The London-based firm has garnered almost $1.3 billion from U.S. investors in its months-old metal-based funds so far.
"They've had considerable success in Europe and they intend to bring forward more products for the U.S.," Paul Justice, associate director for ETF research at Morningstar, said.
ETF Securities Chairman Graham Tuckwell said he is considering future products for the United States. "I always knew the U.S. market was a good one to be in," he told Reuters in a telephone interview. Additional funds are "absolutely something we're thinking of."
The firm has yet to file with the U.S. Securities and Exchange Commission for any more funds and Tuckwell declined to get more specific.
Tuckwell, 53, helped bring the first gold ETF to market in 2003 with the Australian Gold Council. The former investment banker formed ETF Securities in 2005 to focus solely on exchange-traded products.
While the first four U.S. funds from ETF Securities own stockpiles of precious metals like gold and platinum held in vaults, additional funds would likely get exposure to other commodities by owning futures contracts.
On the London Stock Exchange, the firm runs funds linked to all manner of commodities futures contracts including cocoa, hogs and copper.
Despite the array of commodity ETFs already trading in the United States, some gaps remain, investors said.
Roger Nusbaum, chief investment officer at Your Source Financial who frequently buys ETFs for clients, said he would be interested in funds linked to prices of lumber and palm oil, for example.

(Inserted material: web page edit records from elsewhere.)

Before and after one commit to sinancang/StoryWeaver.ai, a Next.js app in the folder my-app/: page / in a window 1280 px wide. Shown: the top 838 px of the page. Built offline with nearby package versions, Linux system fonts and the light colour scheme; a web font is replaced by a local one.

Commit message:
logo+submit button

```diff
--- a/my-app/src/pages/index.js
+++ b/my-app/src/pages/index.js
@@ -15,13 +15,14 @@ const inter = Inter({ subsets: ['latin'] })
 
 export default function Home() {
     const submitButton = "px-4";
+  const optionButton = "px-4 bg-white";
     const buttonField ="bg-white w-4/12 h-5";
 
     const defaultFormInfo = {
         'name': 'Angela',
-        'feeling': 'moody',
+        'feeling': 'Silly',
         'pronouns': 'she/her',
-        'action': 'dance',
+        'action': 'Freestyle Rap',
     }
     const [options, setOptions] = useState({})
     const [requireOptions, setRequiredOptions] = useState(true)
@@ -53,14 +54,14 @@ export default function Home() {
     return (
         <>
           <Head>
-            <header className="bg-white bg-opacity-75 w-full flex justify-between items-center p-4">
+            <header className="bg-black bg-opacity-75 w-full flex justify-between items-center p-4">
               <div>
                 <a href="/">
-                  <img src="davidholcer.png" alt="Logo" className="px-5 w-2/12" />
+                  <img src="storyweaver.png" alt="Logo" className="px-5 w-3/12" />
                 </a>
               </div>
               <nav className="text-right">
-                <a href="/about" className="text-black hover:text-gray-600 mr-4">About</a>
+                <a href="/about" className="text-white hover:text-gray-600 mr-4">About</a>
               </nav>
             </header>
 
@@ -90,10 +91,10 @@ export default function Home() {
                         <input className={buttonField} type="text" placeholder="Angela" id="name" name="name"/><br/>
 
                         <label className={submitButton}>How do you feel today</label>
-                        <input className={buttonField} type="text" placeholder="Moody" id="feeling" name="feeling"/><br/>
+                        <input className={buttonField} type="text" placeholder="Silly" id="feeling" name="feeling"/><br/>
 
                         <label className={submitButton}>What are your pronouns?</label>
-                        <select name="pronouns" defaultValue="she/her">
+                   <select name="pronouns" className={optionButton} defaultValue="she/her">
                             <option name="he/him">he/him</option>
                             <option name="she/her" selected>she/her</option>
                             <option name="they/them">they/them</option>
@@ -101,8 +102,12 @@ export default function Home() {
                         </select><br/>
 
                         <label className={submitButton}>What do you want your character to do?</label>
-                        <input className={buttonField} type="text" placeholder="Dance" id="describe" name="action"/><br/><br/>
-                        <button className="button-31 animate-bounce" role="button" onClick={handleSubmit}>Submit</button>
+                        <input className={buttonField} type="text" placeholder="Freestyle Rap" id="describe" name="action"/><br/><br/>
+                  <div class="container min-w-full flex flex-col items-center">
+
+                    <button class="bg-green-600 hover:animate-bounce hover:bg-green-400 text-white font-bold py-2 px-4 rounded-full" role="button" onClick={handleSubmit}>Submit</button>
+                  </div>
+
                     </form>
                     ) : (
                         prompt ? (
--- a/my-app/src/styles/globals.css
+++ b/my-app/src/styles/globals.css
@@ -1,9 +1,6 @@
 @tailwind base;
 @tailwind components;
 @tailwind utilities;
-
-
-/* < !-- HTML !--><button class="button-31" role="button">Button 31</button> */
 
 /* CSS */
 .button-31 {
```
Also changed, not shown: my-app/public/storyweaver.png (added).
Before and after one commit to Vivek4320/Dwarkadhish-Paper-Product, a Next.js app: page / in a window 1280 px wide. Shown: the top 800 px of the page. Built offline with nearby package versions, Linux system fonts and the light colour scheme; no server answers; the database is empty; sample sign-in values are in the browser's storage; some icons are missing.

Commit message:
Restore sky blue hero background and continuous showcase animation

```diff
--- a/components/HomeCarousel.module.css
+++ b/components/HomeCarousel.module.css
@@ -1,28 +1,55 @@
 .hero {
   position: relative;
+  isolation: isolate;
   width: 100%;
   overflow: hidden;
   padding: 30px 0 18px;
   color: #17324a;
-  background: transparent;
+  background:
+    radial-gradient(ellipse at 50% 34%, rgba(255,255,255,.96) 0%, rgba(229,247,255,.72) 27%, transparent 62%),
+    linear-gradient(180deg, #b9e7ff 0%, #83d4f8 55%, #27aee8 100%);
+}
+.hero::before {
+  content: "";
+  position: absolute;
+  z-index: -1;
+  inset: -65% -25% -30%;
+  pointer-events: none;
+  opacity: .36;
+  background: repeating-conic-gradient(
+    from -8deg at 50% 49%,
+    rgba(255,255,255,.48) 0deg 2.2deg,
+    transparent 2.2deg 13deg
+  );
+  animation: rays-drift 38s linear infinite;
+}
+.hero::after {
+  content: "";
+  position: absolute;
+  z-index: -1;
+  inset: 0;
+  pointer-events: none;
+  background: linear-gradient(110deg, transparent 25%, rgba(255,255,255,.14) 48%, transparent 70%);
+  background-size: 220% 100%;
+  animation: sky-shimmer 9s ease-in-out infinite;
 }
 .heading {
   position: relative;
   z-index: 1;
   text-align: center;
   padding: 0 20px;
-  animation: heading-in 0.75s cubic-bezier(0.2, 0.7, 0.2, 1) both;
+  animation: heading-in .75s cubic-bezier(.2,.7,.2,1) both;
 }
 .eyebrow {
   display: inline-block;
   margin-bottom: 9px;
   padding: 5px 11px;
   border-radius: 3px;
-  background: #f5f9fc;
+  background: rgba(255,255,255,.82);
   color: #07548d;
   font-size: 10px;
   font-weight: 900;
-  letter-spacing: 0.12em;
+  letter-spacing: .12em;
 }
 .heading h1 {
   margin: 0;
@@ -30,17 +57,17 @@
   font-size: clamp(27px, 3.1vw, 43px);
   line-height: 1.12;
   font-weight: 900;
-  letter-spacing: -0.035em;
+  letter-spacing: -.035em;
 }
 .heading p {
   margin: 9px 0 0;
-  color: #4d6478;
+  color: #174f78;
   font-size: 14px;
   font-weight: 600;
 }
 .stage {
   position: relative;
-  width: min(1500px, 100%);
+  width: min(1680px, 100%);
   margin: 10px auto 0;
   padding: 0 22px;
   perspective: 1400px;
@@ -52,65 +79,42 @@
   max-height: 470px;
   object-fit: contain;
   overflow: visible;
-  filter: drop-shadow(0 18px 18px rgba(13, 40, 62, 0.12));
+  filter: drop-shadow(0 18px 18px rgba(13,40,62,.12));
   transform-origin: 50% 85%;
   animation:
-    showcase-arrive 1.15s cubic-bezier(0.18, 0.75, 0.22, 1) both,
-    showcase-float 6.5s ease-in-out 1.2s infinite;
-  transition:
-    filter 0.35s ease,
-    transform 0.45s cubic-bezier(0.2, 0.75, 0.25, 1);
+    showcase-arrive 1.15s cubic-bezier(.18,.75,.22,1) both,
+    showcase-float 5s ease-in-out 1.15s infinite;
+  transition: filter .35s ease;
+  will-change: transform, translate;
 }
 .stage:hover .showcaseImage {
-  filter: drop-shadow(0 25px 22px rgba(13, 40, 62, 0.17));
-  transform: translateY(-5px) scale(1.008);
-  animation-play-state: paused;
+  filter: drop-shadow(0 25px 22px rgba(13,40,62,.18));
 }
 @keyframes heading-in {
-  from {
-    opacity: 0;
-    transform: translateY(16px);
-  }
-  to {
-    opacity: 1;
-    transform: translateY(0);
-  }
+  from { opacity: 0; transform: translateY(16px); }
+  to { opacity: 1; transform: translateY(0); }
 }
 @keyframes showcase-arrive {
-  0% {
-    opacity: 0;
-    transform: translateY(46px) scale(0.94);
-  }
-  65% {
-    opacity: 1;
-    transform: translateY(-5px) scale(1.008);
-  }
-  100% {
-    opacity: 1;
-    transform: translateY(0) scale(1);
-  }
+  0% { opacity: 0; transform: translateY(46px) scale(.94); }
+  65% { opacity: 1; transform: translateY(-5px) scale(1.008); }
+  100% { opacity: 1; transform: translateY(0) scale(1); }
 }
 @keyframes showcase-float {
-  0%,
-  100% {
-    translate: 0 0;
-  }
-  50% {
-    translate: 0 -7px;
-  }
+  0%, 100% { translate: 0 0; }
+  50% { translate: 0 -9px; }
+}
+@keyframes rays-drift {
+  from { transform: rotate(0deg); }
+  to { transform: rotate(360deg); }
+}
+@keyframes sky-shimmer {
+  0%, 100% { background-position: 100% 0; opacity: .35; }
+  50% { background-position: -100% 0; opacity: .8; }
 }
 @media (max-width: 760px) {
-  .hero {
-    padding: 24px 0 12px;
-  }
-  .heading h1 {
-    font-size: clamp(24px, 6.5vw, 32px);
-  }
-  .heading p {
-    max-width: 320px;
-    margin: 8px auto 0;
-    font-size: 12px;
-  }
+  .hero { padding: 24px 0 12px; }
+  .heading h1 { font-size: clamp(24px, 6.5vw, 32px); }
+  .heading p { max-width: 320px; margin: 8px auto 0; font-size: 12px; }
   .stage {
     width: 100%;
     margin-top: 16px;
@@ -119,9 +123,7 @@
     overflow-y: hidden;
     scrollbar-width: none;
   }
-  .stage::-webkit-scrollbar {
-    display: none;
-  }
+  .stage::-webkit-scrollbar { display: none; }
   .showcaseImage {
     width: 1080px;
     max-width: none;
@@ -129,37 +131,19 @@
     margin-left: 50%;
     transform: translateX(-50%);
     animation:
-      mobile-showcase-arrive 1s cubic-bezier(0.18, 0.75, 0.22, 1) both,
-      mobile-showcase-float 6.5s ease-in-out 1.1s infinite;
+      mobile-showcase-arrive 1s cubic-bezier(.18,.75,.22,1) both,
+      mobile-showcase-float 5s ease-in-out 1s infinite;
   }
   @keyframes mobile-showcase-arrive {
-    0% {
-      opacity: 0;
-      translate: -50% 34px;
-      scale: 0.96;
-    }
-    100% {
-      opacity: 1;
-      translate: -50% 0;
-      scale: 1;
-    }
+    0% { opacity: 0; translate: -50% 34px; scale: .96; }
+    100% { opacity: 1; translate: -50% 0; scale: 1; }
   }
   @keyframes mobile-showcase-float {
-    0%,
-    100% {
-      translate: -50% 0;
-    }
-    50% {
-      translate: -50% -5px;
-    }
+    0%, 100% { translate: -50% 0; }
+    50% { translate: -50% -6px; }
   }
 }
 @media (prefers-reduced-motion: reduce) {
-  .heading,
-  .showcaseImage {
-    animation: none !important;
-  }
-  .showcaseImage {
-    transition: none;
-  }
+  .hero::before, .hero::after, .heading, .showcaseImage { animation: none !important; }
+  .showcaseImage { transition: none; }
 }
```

"Lumber seems like an obvious gap to me," Nusbaum said. "Palm oil could be a great proxy for (investing in) Southeast Asia."
New products could also succeed with lower fees, Morningstar's Justice said.
ETF Securities emphasizes that its gold fund keeps its holdings in a Swiss vault, which some investors may consider more secure than competitors' holdings stored in London or the United States. "They're marketing to the conspiracy theorists which does appeal to a portion of gold investors," Morningstar's Justice said.
The firm's most popular new U.S. offering is the ETFS Physical Platinum Shares fund (PPLT.P), which was launched in January and is already worth $521 million. The fund benefited from the lack of any prior ETF focusing on the metal at a time when platinum prices have been rising steadily.
The ETFS Physical Palladium Shares fund (PALL.P), which also debuted in January, had early success thanks to a lack of competing funds and is now worth $270 million.
Palladium prices hit a two-year high on Monday, with physical buying due to strong industrial and investment demand also boosting sister metal platinum to its highest level since August 2008.
"The uniqueness of physical platinum and palladium are a draw," money manager Nusbaum said. (Reporting by Aaron Pressman; Editing by Richard Chang)